→ **PROBLEM**
With the pictures left out, output the records below exactly.

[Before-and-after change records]
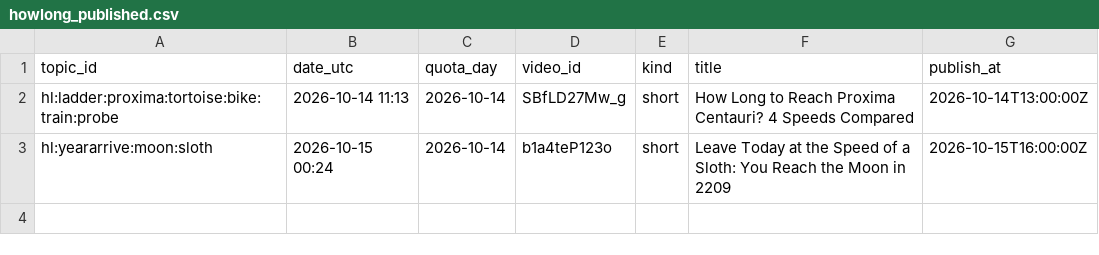
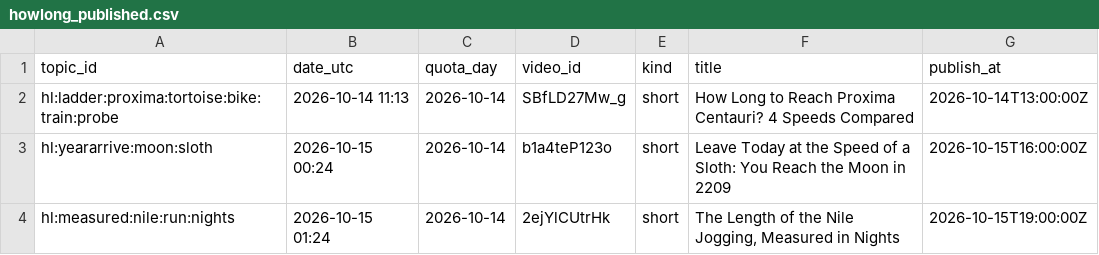
Before and after one commit to olgunkadirgulhan/fenek-de-en, a CSV file: howlong_published.csv, drawn as a sheet; the diff names each change by its address in the sheet, - before the commit and + after, or states it on an @@ line.

Commit message:
howlong: 2026-10-15-0124

```diff
--- a/howlong_published.csv
+++ b/howlong_published.csv
+row 4: hl:measured:nile:run:nights | 2026-10-15 01:24 | 2026-10-14 | 2ejYlCUtrHk | short | The Length of the Nile Jogging, Measured in Nights | 2026-10-15T19:00:00Z
```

→ **RESPONSE**
Before and after one commit to olgunkadirgulhan/fenek-de-en, a CSV file: howlong_published.csv, drawn as a sheet; the diff names each change by its address in the sheet, - before the commit and + after, or states it on an @@ line.

Commit message:
howlong: 2026-10-15-0124

```diff
--- a/howlong_published.csv
+++ b/howlong_published.csv
+row 4: hl:measured:nile:run:nights | 2026-10-15 01:24 | 2026-10-14 | 2ejYlCUtrHk | short | The Length of the Nile Jogging, Measured in Nights | 2026-10-15T19:00:00Z
```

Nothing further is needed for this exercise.